Joanna Sweatt details her experience with reproductive care, from tampons to abortion, as a woman in the military
WASHINGTON — Joanna Sweatt, Common Defense’s National Organizing Director, wrote a piece published in NBC Think last week about her experiences with reproductive health care as a woman in the military. She starkly contrasts her experience giving birth as an 18-year-old with the deep disrespect she felt while giving birth as a married woman in the military. As a woman in the military, every single aspect of reproductive care is frustrating and unnecessarily difficult. From buying your own tampons to the lack of professional medical care for people with uteruses, Sweatt details the deeply sexist military practices that made her life and the lives of her fellow female service members so difficult.
It is a powerful story worth the full read, but here are some of the highlights:
- “The current level of [reproductive] care [in the military] is totally inadequate. When it comes to reproductive health, everything from family planning to getting your period — worsened by the ongoing tampon shortage — can be a struggle for women who serve.”
- “Even though I was married, my choice to remain pregnant after birth control failed was disrespected by my command and peers, who ridiculed me and made me feel inadequate as a Marine. In the naval hospital, my birthing experience was procedural and traumatic. As an active member of the Marine Corps, I was respected less and treated worse than when I was 18. ”

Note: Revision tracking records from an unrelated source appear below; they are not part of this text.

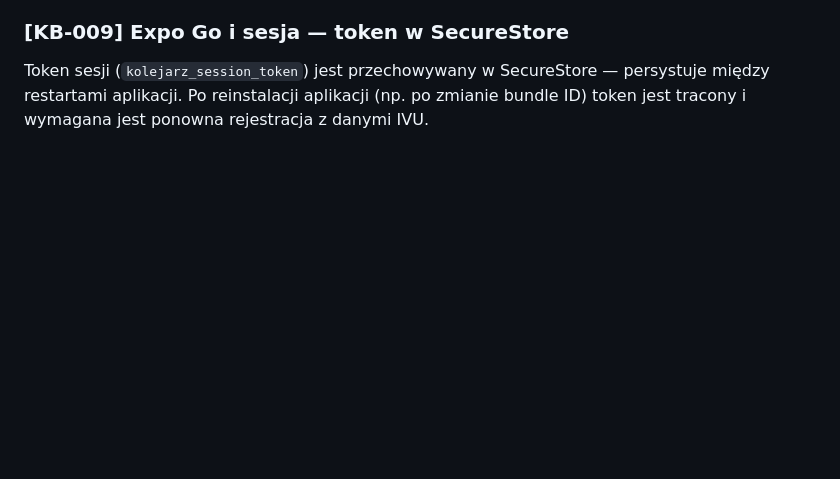
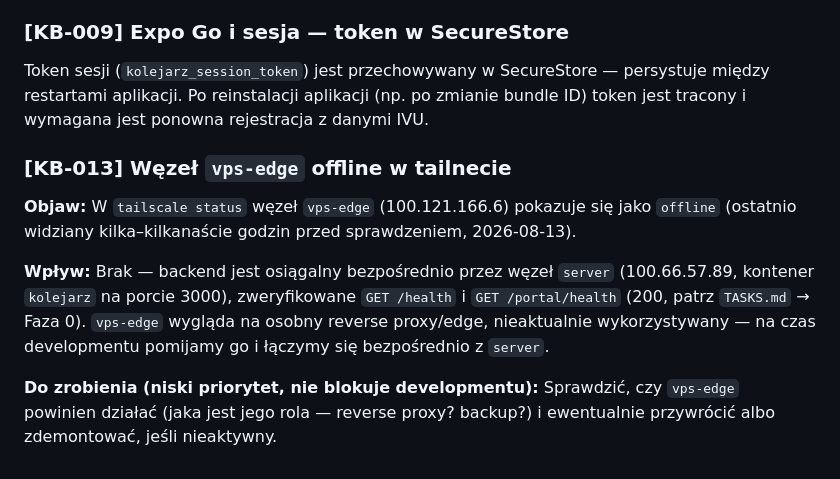
Before and after one commit to yg00000r/kolejarz, a Markdown page: known-bugs.md, the part around the change. Rendered like a GitHub page; blank space fills up the shorter version.

Commit message:
A2: dodać KB-013 (vps-edge offline w tailnecie)
Co-authored-by: yg00000r <yg00000r@users.noreply.github.com>

```diff
--- a/known-bugs.md
+++ b/known-bugs.md
@@ -154,3 +154,11 @@ Automatyczny sync co 6h (cron) aktualnie iteruje po wszystkich tenantach w bazie
 ### [KB-009] Expo Go i sesja — token w SecureStore
 
 Token sesji (`kolejarz_session_token`) jest przechowywany w SecureStore — persystuje między restartami aplikacji. Po reinstalacji aplikacji (np. po zmianie bundle ID) token jest tracony i wymagana jest ponowna rejestracja z danymi IVU.
+
+### [KB-013] Węzeł `vps-edge` offline w tailnecie
+
+**Objaw:** W `tailscale status` węzeł `vps-edge` (100.121.166.6) pokazuje się jako `offline` (ostatnio widziany kilka–kilkanaście godzin przed sprawdzeniem, 2026-08-13).
+
+**Wpływ:** Brak — backend jest osiągalny bezpośrednio przez węzeł `server` (100.66.57.89, kontener `kolejarz` na porcie 3000), zweryfikowane `GET /health` i `GET /portal/health` (200, patrz `TASKS.md` → Faza 0). `vps-edge` wygląda na osobny reverse proxy/edge, nieaktualnie wykorzystywany — na czas developmentu pomijamy go i łączymy się bezpośrednio z `server`.
+
+**Do zrobienia (niski priorytet, nie blokuje developmentu):** Sprawdzić, czy `vps-edge` powinien działać (jaka jest jego rola — reverse proxy? backup?) i ewentualnie przywrócić albo zdemontować, jeśli nieaktywny.
```
Also changed, not shown: TASKS.md (+1 -1 lines).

- “These two health care choices ensured that I could be the best mother I could be to my three children, and they guaranteed that I could continue serving my country to the best of my ability…Reproductive health is often compromised by military service. But the military fails to fully account for this in the care it provides women.”
- “Under the military’s health insurance plan, inactive service members, veterans, military spouses and dependents face copays for the contraceptives that are available, despite the military’s covering the cost of Viagra for male service members, veterans and their families…Contraception is also often used by servicewomen to control their periods, because — big surprise — the military does little to support period care; it doesn’t even provide free period products for members stationed overseas.”
- “Women should receive free and unfettered access to hygiene products, as well as a health program that makes all care related to fertility health completely free, including whether or not to have children…Veterans and military members risk their lives for this country. Protecting their right to abortion and providing comprehensive health care are the least we can do in return.”
If you’d like to connect with Joanna directly to hear more about her story and what she, along with the veterans of Common Defense, are doing to advocate for reproductive justice, please reach out to Ben Cook at [email protected].